* **Exercise directions**
Go to the line holding "Before and after one commit to aamna-builds/BO-BOT, a" in the entries below and write out exactly every line down to and including the line holding "Also changed, not shown: media/README.md".

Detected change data
☆ ☆ ☆ ☆ ☆ ☆ ☆

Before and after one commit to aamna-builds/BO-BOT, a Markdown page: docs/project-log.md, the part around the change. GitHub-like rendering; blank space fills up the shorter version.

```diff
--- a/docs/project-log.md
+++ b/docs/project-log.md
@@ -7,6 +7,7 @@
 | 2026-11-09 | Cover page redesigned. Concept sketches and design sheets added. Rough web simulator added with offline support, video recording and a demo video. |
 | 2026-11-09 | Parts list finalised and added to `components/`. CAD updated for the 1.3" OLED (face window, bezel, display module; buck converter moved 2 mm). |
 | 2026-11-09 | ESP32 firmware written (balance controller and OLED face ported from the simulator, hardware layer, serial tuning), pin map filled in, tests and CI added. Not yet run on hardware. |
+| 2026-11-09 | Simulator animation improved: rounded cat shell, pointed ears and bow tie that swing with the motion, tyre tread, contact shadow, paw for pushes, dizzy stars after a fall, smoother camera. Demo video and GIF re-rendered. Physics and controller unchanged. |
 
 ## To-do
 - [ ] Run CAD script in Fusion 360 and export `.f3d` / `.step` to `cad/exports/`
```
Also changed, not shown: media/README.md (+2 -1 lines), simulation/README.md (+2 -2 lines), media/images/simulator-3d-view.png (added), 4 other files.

☆ ☆ ☆ ☆ ☆ ☆ ☆

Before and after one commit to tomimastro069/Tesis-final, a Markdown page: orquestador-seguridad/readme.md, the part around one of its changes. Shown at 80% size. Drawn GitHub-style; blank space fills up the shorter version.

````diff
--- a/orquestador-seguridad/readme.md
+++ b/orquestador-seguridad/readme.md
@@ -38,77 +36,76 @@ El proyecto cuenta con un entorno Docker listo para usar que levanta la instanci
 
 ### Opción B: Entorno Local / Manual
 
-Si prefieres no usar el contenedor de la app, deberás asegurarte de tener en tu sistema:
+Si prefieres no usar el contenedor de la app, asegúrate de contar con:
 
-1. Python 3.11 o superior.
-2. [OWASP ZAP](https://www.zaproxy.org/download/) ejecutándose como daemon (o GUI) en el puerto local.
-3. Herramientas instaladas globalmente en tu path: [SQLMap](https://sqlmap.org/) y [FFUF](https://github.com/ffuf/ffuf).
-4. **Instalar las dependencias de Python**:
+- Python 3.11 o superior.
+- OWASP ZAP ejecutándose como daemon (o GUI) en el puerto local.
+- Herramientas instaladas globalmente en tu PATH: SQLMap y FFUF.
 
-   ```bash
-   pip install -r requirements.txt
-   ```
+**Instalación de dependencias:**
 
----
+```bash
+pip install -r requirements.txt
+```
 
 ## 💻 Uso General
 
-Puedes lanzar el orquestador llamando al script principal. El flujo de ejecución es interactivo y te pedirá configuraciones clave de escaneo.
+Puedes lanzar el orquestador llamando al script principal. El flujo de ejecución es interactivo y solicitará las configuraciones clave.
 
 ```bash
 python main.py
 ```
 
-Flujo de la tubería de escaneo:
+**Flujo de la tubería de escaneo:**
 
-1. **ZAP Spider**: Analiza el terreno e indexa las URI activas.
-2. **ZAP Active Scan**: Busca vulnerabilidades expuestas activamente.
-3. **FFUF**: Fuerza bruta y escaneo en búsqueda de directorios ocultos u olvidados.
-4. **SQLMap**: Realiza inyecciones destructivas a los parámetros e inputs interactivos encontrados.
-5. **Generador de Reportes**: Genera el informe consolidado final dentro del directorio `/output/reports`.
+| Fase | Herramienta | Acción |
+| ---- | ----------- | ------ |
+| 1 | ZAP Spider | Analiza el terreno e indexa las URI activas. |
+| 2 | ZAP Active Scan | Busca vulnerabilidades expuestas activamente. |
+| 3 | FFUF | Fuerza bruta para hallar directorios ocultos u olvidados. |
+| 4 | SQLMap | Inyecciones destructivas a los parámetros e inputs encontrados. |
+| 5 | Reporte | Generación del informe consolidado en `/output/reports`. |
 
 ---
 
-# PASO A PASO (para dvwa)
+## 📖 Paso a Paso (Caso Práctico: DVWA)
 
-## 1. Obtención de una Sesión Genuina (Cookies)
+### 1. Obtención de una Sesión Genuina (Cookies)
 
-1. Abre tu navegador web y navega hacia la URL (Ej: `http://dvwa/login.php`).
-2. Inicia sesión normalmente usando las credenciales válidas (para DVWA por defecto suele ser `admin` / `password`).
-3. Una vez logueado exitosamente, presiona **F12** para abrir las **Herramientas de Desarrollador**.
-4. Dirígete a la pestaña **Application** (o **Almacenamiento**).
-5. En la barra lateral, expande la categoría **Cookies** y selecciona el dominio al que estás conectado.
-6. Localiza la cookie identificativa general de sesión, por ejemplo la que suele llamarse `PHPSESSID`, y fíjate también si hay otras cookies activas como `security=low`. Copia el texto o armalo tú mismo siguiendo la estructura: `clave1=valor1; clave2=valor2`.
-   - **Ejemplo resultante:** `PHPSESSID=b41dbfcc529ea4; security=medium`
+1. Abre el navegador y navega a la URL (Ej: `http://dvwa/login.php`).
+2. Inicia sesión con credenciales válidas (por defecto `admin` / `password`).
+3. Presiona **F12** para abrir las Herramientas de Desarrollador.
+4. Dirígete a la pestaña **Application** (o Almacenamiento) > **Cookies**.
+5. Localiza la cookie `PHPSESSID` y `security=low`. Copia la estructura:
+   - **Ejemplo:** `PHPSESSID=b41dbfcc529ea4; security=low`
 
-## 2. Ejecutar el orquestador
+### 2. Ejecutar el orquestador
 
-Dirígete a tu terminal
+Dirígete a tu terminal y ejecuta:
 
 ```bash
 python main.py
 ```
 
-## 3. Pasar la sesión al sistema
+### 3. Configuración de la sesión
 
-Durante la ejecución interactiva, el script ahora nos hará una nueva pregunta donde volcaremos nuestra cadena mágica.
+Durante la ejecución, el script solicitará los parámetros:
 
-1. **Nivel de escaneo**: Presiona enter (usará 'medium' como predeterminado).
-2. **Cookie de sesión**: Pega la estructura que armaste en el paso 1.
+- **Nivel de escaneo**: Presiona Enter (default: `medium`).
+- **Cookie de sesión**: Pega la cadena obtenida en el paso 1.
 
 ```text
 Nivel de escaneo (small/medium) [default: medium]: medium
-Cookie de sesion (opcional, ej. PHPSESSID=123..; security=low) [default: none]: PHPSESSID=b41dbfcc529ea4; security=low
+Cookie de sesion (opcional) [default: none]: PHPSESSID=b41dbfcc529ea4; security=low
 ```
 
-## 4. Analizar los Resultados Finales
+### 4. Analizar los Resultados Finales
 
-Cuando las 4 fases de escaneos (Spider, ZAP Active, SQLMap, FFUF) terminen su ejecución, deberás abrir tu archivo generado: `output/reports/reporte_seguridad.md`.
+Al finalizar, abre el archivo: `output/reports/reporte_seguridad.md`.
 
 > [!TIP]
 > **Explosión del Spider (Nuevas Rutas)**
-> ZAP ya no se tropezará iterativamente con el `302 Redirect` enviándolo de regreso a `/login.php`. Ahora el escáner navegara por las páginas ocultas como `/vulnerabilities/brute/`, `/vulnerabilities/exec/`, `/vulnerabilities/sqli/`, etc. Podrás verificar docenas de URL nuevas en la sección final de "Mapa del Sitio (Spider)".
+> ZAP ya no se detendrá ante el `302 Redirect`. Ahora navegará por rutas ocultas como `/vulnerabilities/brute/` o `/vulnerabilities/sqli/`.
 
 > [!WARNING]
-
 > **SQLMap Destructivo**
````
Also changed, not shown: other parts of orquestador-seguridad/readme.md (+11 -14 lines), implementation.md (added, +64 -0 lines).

☆ ☆ ☆ ☆ ☆ ☆ ☆

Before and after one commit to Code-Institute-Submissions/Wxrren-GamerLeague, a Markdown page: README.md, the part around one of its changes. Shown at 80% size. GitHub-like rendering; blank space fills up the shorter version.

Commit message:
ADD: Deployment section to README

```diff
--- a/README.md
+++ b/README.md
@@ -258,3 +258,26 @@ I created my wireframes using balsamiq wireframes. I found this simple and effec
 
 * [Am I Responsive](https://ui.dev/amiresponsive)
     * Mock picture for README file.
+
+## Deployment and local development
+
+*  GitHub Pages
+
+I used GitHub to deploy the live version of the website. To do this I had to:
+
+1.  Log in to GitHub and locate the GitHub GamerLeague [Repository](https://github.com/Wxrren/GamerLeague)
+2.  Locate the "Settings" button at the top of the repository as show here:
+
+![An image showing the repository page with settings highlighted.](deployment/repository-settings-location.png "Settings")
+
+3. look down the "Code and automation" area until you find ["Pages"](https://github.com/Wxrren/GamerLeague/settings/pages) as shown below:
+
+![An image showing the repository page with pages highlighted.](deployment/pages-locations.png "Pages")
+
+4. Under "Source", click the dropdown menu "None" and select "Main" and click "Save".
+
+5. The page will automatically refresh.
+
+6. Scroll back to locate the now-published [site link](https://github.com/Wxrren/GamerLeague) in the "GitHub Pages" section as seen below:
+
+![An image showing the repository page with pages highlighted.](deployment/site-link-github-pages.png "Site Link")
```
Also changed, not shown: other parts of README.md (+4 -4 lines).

☆ ☆ ☆ ☆ ☆ ☆ ☆

* **Result for this exercise**
Before and after one commit to aamna-builds/BO-BOT, a Markdown page: docs/project-log.md, the part around the change. GitHub-like rendering; blank space fills up the shorter version.

```diff
--- a/docs/project-log.md
+++ b/docs/project-log.md
@@ -7,6 +7,7 @@
 | 2026-11-09 | Cover page redesigned. Concept sketches and design sheets added. Rough web simulator added with offline support, video recording and a demo video. |
 | 2026-11-09 | Parts list finalised and added to `components/`. CAD updated for the 1.3" OLED (face window, bezel, display module; buck converter moved 2 mm). |
 | 2026-11-09 | ESP32 firmware written (balance controller and OLED face ported from the simulator, hardware layer, serial tuning), pin map filled in, tests and CI added. Not yet run on hardware. |
+| 2026-11-09 | Simulator animation improved: rounded cat shell, pointed ears and bow tie that swing with the motion, tyre tread, contact shadow, paw for pushes, dizzy stars after a fall, smoother camera. Demo video and GIF re-rendered. Physics and controller unchanged. |
 
 ## To-do
 - [ ] Run CAD script in Fusion 360 and export `.f3d` / `.step` to `cad/exports/`
```
Also changed, not shown: media/README.md (+2 -1 lines), simulation/README.md (+2 -2 lines), media/images/simulator-3d-view.png (added), 4 other files.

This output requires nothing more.